Are you thinking about redesigning your site? Read this first
Getting a new site or a site redesign is something most businesses will do at some point and while it can be a boost to a companys’ success it can also lead to a drop in traffic if it’s not done the right way. I constantly come across websites which have lost a big chunk of their traffic due to site transfers that have been badly executed. Let’s look at a scenario. Your company has a website and it’s been online for years. It ranks well in Google and it gets a lot of traffic and sales. It’s looking a bit outdated or you need to switch to a different content management system so you have a new site designed and built, you set it live on the internet and your site drops in the rankings like a stone.
If you get most of your traffic from Google you will need to jump through some hoops when updating your URL structure. If it’s possible to keep all of your URLs the same you can save yourself a lot of work. In fact if you can keep your URL structure the same you’ll just need to ensure that your titles and content are fairly similar to maintain rankings.
Where problems arise is when the URL structure needs to change. Google has a record of all of the URLs of your old site which you should think of as maps to your content. Google also knows which sites link to specific pages. You may have a page that’s very popular and pulls in lots of traffic. Let’s say it’s called Berts Car Insurance and it’s located at www.bertsinsurance.com/premiums.php. The page has lots of content about different insurance deals. This page has been mentioned in a number of blog posts about insurance, tweeted and is linked to from multiple pages on your site. All is well, Google ranks the page highly and it gets lots of traffic.
So when you create your new site you may decide to change the content a bit and the URL so it’s now at www.bertsinsurance.com/insurancepremiums/. Now when Google crawls your site it will be looking for the content that was there before. It’ll think that the /premiums.php page is gone and that the /insurancepremiums/ page is brand new. Because the links pointing to the old page now link to a non existent one your site now misses out on the strength from those links. The end result is that you have a new page that doesn’t have the strength of the old one and won’t be able to rank as high in Google. Now imagine you have 100 pages like the old one and you can see that you could be in for a significant drop in traffic.
The good news
This can all be avoided and it can be possible to structure your new site in a way that improves traffic. Here’s the process we go through when updating a site. 1. Take stock of the sites assets
You don’t know what you’ve got til it’s gone. First of all we put together a list of every page on the site that is currently indexed by Google using the site command.
Next we need to find out which pages have been responsible for bringing in traffic. We would check the sites Analytics account and look at traffic for the last 12 months. We'd get a list of all of the keywords which are responsible for bringing in traffic and find out which pages rank for each one. 2. Create a keyword map

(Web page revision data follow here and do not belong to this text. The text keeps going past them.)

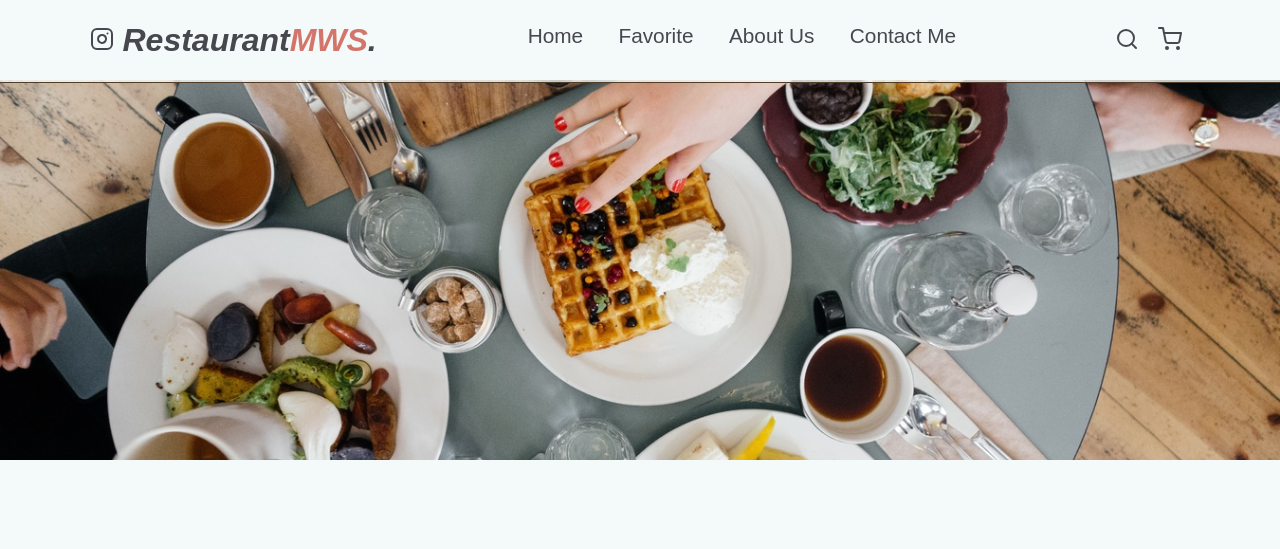
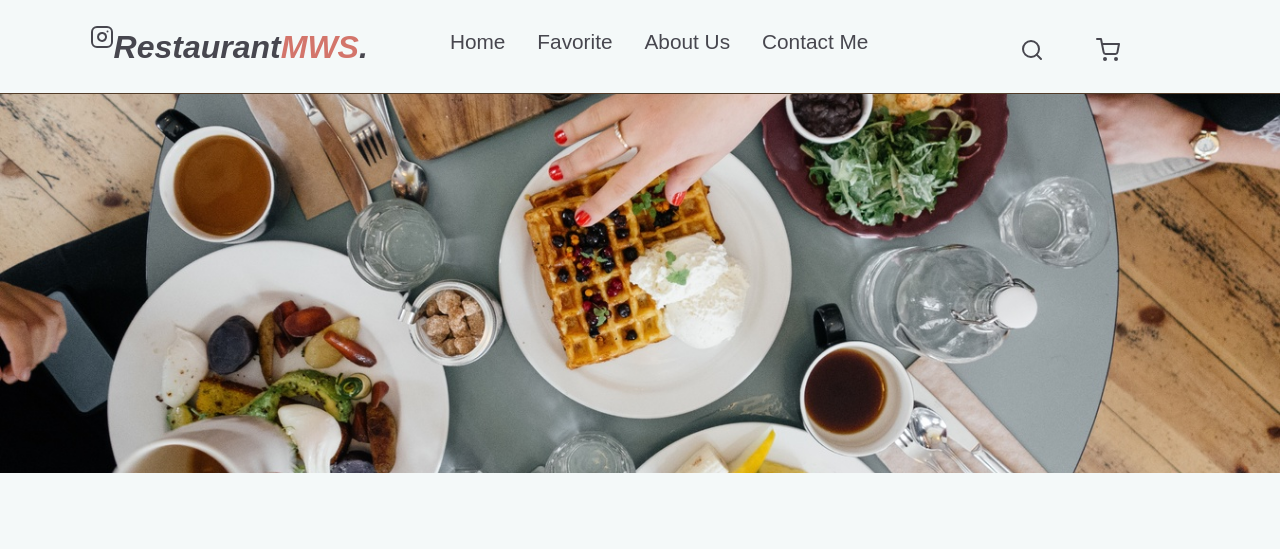
Before and after one commit to mhdwahyusiregar/restaurant-mws, a website built with webpack: page src/templates/index.html in a window 1280 px wide. Shown: the top 549 px of the page. Built offline with nearby package versions, Linux system fonts and the light colour scheme.

Commit message:
perbaikan ke 3

```diff
--- a/src/styles/main.css
+++ b/src/styles/main.css
@@ -65,7 +65,7 @@ body {
   display: flex;
   justify-content: space-between;
   align-items: center;
-  padding: 22.4px 7%;
+  padding: 20px 7%;
   background-color: rgba(244, 249, 249, 0.8);
   border-bottom: 1px solid #513c28;
   position: fixed;
@@ -76,10 +76,16 @@ body {
 }
 
 .navbar .navbar-logo {
+  display: flex;
+  justify-content: center;
+  align-item: center;
+  line-height: 44px;
   font-size: 2rem;
   font-weight: 700;
   color: #47474f;
   font-style: italic;
+  min-height: 44px;
+  min-width: 44px;
 }
 
 .navbar .navbar-logo span {
@@ -111,7 +117,9 @@ body {
 
 .navbar .navbar-extra a {
   color: #47474f;
-  margin: 0 0.5rem;
+  margin: 0 1rem;
+  min-height: 44px;
+  min-width: 44px;
 }
 .navbar .navbar-extra a:hover {
   color: #d3756b;
@@ -122,7 +130,7 @@ body {
   margin: auto;
   display: block;
   /* width: 30px; */
-
+  padding-left: 12px;
   min-height: 44px;
   min-width: 44px;
 }
@@ -132,7 +140,7 @@ body {
  */
 
 .hero {
-  margin-top: 5rem;
+  margin-top: 5.8rem;
   display: flex;
   align-items: center;
   min-height: 380px;
@@ -335,7 +343,10 @@ footer .socials {
 
 footer .socials a {
   color: #fff;
-  margin: 1rem;
+  /* margin: 1rem; */
+  min-width: 44px;
+  min-height: 44px;
+  padding: 16px;
 }
 
 footer .socials a:hover,
@@ -349,7 +360,9 @@ footer .links {
 
 footer .links a {
   color: #fff;
-  padding: 0.5rem 0.5rem;
+  min-width: 44px;
+  min-height: 44px;
+  padding: 16px 10px;
 }
 
 footer .credit {
@@ -359,6 +372,9 @@ footer .credit {
 footer .credit a {
   color: #fff;
   font-weight: 700;
+  min-width: 44px;
+  min-height: 44px;
+  padding: 16px 0;
 }
 
 main:focus,
@@ -371,16 +387,21 @@ img:focus,
 div[tabindex="0"]:focus,
 button:focus {
   border: 2px solid #1a1a1a;
+  cursor: pointer;
 }
 
 .skip-link {
   position: absolute;
-  top: -40px;
+  top: -54px;
   left: 0;
-  padding: 8px;
+  /* padding: 8px; */
   background-color: #a75d5d;
   color: white;
   z-index: 10000;
+  min-width: 44px;
+  min-height: 44px;
+  padding: 16px 0;
+  font-size: 10px;
 }
 
 .skip-link:focus {
--- a/src/styles/responsive.css
+++ b/src/styles/responsive.css
@@ -104,7 +104,7 @@
 }
 
 /* Tablet */
-@media (max-width: 1000px) {
+@media (max-width: 1126px) {
   html {
     font-size: 62.5%;
   }
@@ -129,13 +129,28 @@
   }
 
   .navbar .navbar-nav a {
-    /* color: var(--bg); */
     display: block;
     margin: 1.5rem;
     padding: 0.5rem;
     font-size: 2rem;
     min-height: 44px;
     min-width: 44px;
+  }
+  .navbar-extra {
+    height: 44px;
+    width: 44px;
+    margin: auto;
+    display: flex;
+  }
+
+  .navbar-extra .shop {
+    height: 44px;
+    width: 44px;
+
+    text-align: center;
+    font-size: 44px;
+    line-height: 44px;
+    margin: auto;
   }
 
   .navbar .navbar-nav a::after {
@@ -151,8 +166,45 @@
   }
 }
 
-@media (min-width: 1001px) {
+@media (min-width: 1127px) {
   #hamburger-menu {
     display: none;
   }
+  .navbar-extra {
+    margin-left: 44px;
+    margin-right: 44px;
+    min-height: 44px;
+    min-width: 44px;
+    /* margin: auto; */
+    display: flex;
+  }
+
+  .navbar-extra .shop {
+    min-height: 44px;
+    min-width: 44px;
+
+    text-align: center;
+    font-size: 44px;
+    line-height: 44px;
+    margin: auto;
+  }
+  .navbar-nav {
+    /* margin-left: 44px;
+    margin-right: 44px; */
+    min-height: 44px;
+    min-width: 44px;
+    margin: auto;
+    display: flex;
+  }
+
+  .navbar-nav .link {
+    min-height: 44px;
+    min-width: 44px;
+    text-align: center;
+    line-height: 44px;
+    margin: auto;
+  }
+  .navbar-nav a {
+    font-size: 18px;
+  }
 }
--- a/src/templates/index.html
+++ b/src/templates/index.html
@@ -53,22 +53,29 @@
       ></a>
 
       <div class="navbar-nav">
-        <a tabindex="0" href="#">Home</a>
-        <a tabindex="0" href="#">Favorite</a>
+        <a tabindex="0" href="#" class="link">Home</a>
+        <a tabindex="0" href="#" class="link">Favorite</a>
         <a
+          class="link"
           tabindex="0"
           href="https://www.instagram.com/mwahyusrg/"
           target="_blank"
           >About Us</a
         >
-        <a tabindex="0" href="#">Contact Me</a>
+        <a tabindex="0" href="#" class="link">Contact Me</a>
       </div>
 
       <div class="navbar-extra">
-        <a tabindex="0" href="#" id="search">
+        <a tabindex="0" href="#" id="search" class="shop">
           <i data-feather="search" aria-label="search"></i
         ></a>
-        <a tabindex="0" href="#" id="shopping-cart" aria-label="shopping-cart">
+        <a
+          tabindex="0"
+          href="#"
+          id="shopping-cart"
+          class="shop"
+          aria-label="shopping-cart"
+        >
           <i data-feather="shopping-cart"></i
         ></a>
       </div>
@@ -278,7 +285,7 @@
           target="_blank"
           ><i data-feather="instagram"></i> instagram</a
         >
-        <a tabindex="0" href="https://wa.me/6285762013173" target="_blank"
+        <a tabindex="0" href="https://wa.me/6285762013188" target="_blank"
           ><i data-feather="phone-call"></i> Whatsapp</a
         >
         <a tabindex="0" href="#"><i data-feather="facebook"></i>Facebook</a>
```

This leaves us with a list of keywords responsible for bringing in traffic. The next job is to find out the search amounts for each one using the Google keyword tool so we can prioritise multiple keywords that need to rank on a single page. We create keyword maps for every site we work on. This is basically assigning groups of keywords to particular pages. When creating a keyword map it's important to keep in mind which of the current pages are ranking. Ideally we want to get as many of the internal pages ranking for big terms as possible but that’s not always possible. If the home page is the only place on a site with the strength to rank for a tough term it can be best sticking with that. 3. Align the old with the new
Once we have the keyword map complete we will be able to ensure that there are corresponding pages on the new site. We will create 301 redirects for every old to new URL to transfer strength.
Once the 301 redirects are in place and the site has been tested the big green go button can be pressed to set the new site live. The first thing we do once a new site is live is to run Screaming Frog SEO Spider over it. This is a great tool which gives a detailed list of each URL on a site so we can check for broken links, correct 301 redirects, headers, titles, the lot. Once we're happy that there’s no bugs we go to webmaster tools and get Google to fetch and index the pages and all linked URLs. We will also submit a new sitemap so Google has a definitive list of URLs. Watch closely
Once the site has been crawled by Google we will keep an eye on webmaster tools (WMT). If it comes across anything we need to know about it’ll get flagged up in there. We use webmaster tools to keep track of any 404s that may crop up due to the site change and deal with them accordingly. WMT will show where these errors are linked from so we can figure out how to fix them.
What about sites that aren’t doing well?
In this situation we need to first find out if a site has any strength that is worth transferring to the new site. We would take a note of every page that is indexed in Google. Then find out the pagerank for each one and if there are any links pointing to them. We would use Open Site Explorer, Ahrefs or Majestic SEO to find this out. If there are any links of worth pointing to the pages we'd create 301 redirects for the old pages to the new.
Once all the your bases are covered the rankings should survive the ordeal. When we’ve used this process in the past we’ve always seen improvements in traffic. Without this process we always see traffic drop significantly. If you’re looking for an SEO company to take care of all this for you then get in touch through the form above.